If Charles House in Chapel Hill, N.C., sounds like a Green House Project home, it’s not an accident. When executive director Paul Klever and his colleagues set out to design the homes, their goal was to create the farthest thing from an institution as possible.
In the art of improvisational quilting, imperfection is essential in order to show that things are handmade, to show the soul in them. As in life, the imperfection is the beauty, the meaning, the uniqueness.
In the course of a typical day, I and many other older adults who are retired or live in generationally segregated communities or work and socialize only with others our age have very few personal interactions with younger people. And I’m convinced that we are the lesser for it.
Houston-based Sheltering Arms’ recent efforts to transform their mission to empowering elders is an example of the reframing of our cultural views of aging, a trend that is happening around the country.
Soon we’ll be rolling out a new look and feel for the “Dr. Bill Thomas” brand and we’d love to give you an exclusive preview and get your input (especially our longtime fans!).
From an Oxycontin haze, I hear the death chant from a 90-something neighbor, three doors down the hall. The screams pierce every bone in my body and continues for hours.
For almost every problem, concern or cause directed toward older adults there is a more inclusive, ageless perspective that could engender broader support for their resolution.
After 14 years fighting to maintain some shred of autonomy and home in assisted living facilities in New York and Pennsylvania, Martin Bayne is being evicted from his current assisted living. His next stop will be an “indeterminate stay” at a short-term rehab facility in a local CCRC.

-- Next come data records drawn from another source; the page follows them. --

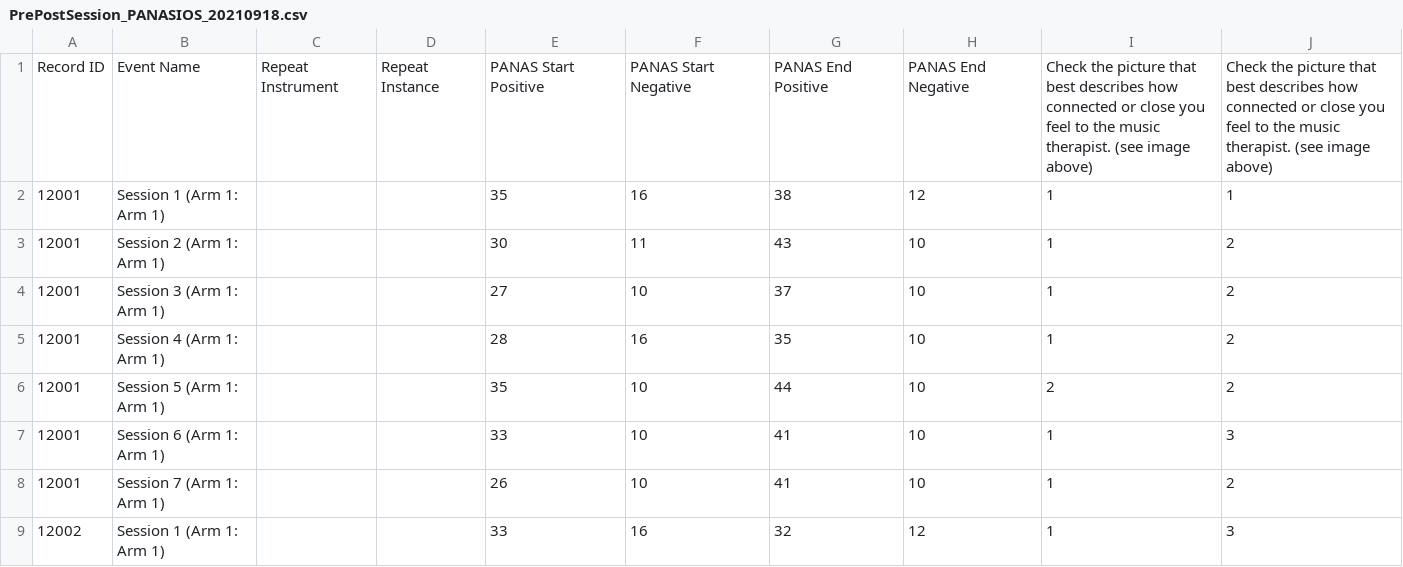
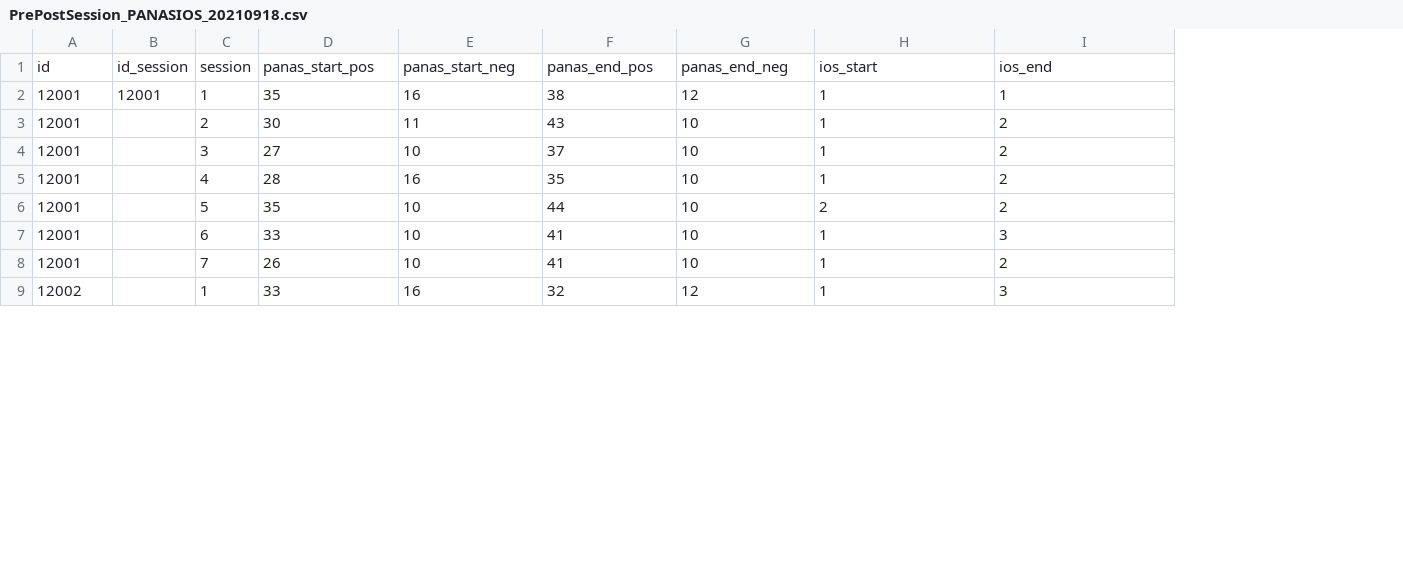
Before and after one commit to crawlezs/MBMS-Data-Analysis-, a CSV file: thesis/data/PrePostSession_PANASIOS_20210918.csv, drawn as a sheet; only a part is shown; removed rows and columns are numbered as before the commit, all else as after; the diff names each change by its address in the sheet, - before the commit and + after, or states it on an @@ line.

```diff
--- a/thesis/data/PrePostSession_PANASIOS_20210918.csv
+++ b/thesis/data/PrePostSession_PANASIOS_20210918.csv
-column B, rows 2-9: Session 1 (Arm 1: Arm 1) | Session 2 (Arm 1: Arm 1) | Session 3 (Arm 1: Arm 1) | Session 4 (Arm 1: Arm 1) | Session 5 (Arm 1: Arm 1) | Session 6 (Arm 1: Arm 1) | Session 7 (Arm 1: Arm 1) | Session 1 (Arm 1: Arm 1)
-column C, empty
-column D, empty
+column B, row 2: 12001
+column C, rows 2-9: 1 | 2 | 3 | 4 | 5 | 6 | 7 | 1
-row 1: Record ID | Event Name | Repeat Instrument | Repeat Instance | PANAS Start Positive | PANAS Start Negative | PANAS End Positive | PANAS End Negative | Check the picture that best describes how connected or close you feel to the music therapist. (see image above) | Check the picture that best describes how connected or close you feel to the music therapist. (see image above)
+row 1: id | id_session | session | panas_start_pos | panas_start_neg | panas_end_pos | panas_end_neg | ios_start | ios_end
```
Also changed, not shown: thesis/data/StartEnd_Outliers.csv, thesis/data/StartEnd_timemeans.csv, 37 other files.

At town hall meetings and in media interviews, a continuing question for Senator Bernie Sanders has been whether he is too old to be President. So far Bernie has yet to directly answer the question.
After 14 years fighting to maintain some shred of autonomy and home in assisted living facilities in New York and Pennsylvania, Martin Bayne is being evicted from his current home tomorrow with no alternative arrangement yet determined.
We are told by a prominent and highly-respected geriatrician that the three plagues of growing old are loneliness, helplessness and boredom. I respectfully disagree.
I first ran across the word “humankindness” doing my doctoral research into community and have been captivated by it for over 20 years.
It’s time for our annual New Year’s toast to the ChangingAging community and roundup of the Top 5 Posts of the year.
The longer we wait to confront and abolish ageism, the harder it will be to recover from its consequences. This is the year to launch a full-scale reorganizational effort.
My mother’s life and death prompted me to begin writing about the subject matter of work and achievement beyond middle adulthood.
The Solstice season is upon us, a time when one traditionally celebrates the return of the light. This year, perhaps perversely, I find myself thinking about my gratitude for darkness.
All of us have a stake in handling this PR problem, but none more so than the professionals who work in aging services –– businesses, educational institutions, government departments, and nonprofit organizations whose mission is to serve the needs and aspirations of older adults.
I like to talk about becoming an Old Person in Training as way to move beyond denial, overcome internalized ageism, and connect to our future selves.